Página 250 - Like a poet hidden In the light of thought Singing hymns unbidden, Till the world is wrought To sympathy with hopes and fears it heeded not. Like a high-born maiden In a palace tower, Soothing her love-laden Soul in secret hour With music sweet as love, which overflows her bower.
Página 100 - midst falling dew, While glow the heavens with the last steps of day, Far, through their rosy depths, dost thou pursue Thy solitary way ? Vainly the fowler's eye Might mark thy distant flight to do thee wrong, As, darkly painted on the crimson sky, Thy figure floats along.
Página 136 - As it fell upon a day, In the merry month of May, Sitting in a pleasant shade Which a grove of myrtles made...
Página 54 - Sweet air blow soft, mount larks aloft To give my Love good-morrow ! Wings from the wind to please her mind Notes from the lark I'll borrow ; Bird prune thy wing, nightingale sing, To give my Love good-morrow ; To give my Love good-morrow Notes from them both I'll borrow.
Página 354 - My heart aches, and a drowsy numbness pains My sense, as though of hemlock I had drunk, Or emptied some dull opiate to the drains One minute past, and Lethe-wards had sunk: 'Tis not through envy of thy happy lot, But being too happy in thy happiness, — That thou, light-winged Dryad of the trees, In some melodious plot Of beechen green, and shadows numberless, Singest of summer in full-throated ease.

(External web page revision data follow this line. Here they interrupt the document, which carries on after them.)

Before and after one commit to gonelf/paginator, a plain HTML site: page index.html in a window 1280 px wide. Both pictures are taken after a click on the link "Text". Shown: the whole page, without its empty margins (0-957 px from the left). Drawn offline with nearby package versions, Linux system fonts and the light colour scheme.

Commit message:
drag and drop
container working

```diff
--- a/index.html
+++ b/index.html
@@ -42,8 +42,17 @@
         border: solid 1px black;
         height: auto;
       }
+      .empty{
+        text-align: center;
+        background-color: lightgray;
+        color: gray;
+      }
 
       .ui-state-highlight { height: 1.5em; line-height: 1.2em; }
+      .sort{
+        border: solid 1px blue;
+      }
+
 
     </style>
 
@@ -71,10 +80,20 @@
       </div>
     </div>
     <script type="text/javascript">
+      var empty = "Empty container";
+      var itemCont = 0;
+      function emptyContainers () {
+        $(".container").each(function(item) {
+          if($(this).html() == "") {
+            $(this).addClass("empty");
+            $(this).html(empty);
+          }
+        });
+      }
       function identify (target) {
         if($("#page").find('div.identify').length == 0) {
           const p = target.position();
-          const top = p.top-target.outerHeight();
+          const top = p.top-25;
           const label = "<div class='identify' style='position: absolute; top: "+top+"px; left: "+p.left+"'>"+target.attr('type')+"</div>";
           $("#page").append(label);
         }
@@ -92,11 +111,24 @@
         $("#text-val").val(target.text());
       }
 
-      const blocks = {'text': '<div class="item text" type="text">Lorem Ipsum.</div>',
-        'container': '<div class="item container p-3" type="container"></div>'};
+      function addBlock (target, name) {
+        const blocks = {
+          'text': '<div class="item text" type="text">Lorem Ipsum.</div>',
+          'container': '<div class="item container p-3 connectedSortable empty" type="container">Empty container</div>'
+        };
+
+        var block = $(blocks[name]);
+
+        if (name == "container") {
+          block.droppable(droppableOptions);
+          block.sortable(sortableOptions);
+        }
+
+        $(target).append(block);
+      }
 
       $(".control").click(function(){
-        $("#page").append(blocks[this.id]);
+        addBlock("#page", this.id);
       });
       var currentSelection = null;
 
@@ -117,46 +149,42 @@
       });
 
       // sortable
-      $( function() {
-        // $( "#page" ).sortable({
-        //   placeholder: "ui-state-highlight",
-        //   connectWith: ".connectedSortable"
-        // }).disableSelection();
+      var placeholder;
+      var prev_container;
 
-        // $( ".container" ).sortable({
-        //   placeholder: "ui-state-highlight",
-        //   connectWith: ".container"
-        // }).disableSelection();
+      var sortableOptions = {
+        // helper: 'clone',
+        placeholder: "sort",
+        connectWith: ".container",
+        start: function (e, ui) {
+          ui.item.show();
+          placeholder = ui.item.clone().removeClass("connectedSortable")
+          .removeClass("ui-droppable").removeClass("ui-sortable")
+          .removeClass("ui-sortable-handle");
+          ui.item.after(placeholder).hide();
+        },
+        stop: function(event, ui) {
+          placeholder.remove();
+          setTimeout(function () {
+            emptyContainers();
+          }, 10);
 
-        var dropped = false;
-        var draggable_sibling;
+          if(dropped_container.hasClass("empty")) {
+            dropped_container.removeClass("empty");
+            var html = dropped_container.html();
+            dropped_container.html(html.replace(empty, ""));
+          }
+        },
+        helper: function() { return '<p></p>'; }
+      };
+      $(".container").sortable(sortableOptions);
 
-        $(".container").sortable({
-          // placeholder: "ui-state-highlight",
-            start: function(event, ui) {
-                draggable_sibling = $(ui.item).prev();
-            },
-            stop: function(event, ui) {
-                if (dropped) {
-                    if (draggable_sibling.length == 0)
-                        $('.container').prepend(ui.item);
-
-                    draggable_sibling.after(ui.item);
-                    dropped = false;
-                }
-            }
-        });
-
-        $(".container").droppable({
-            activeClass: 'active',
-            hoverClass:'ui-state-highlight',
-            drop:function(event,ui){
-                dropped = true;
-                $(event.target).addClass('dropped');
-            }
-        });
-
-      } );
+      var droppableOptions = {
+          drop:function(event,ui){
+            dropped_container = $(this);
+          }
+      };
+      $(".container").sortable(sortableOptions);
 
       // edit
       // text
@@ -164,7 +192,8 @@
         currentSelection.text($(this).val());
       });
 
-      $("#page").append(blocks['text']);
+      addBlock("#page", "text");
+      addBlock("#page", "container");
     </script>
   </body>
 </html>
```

Página 242 - Tis enough for us now that the leaves are green; We sit in the warm shade, and feel right well How the sap creeps up and the blossoms swell; We may shut our eyes, but we cannot help knowing That skies are clear and grass is growing; The breeze comes whispering in our ear, That dandelions are blossoming near, That maize has sprouted, that streams are flowing...
Página 331 - Now fades the glimmering landscape on the sight, And all the air a solemn stillness holds, Save where the beetle wheels his droning flight, And drowsy tinklings lull the distant folds : Save that, from yonder ivy-mantled tower, The moping owl does to the moon complain, Of such as, wandering near her secret bower, Molest her ancient solitary reign.
Página 304 - Twas thine own genius gave the final blow, And help'd to plant the wound that laid thee low: So the struck eagle, stretch'd upon the plain, No more through rolling clouds to soar again, View'd his own feather on the fatal dart, And wing'd the shaft that quiver'd in his heart; Keen were his pangs, but keener far to feel, He nursed the pinion which impell'd the steel; While the same plumage that had warm'd his nest . Drank the last life-drop of his bleeding breast.
Página 483 - Tu-who, a merry note, While greasy Joan doth keel the pot. When all aloud the wind doth blow And coughing drowns the parson's saw And birds sit brooding in the snow And Marian's nose looks red and raw, When roasted crabs hiss in the bowl, Then nightly sings the staring owl, Tu-whit; Tu-who...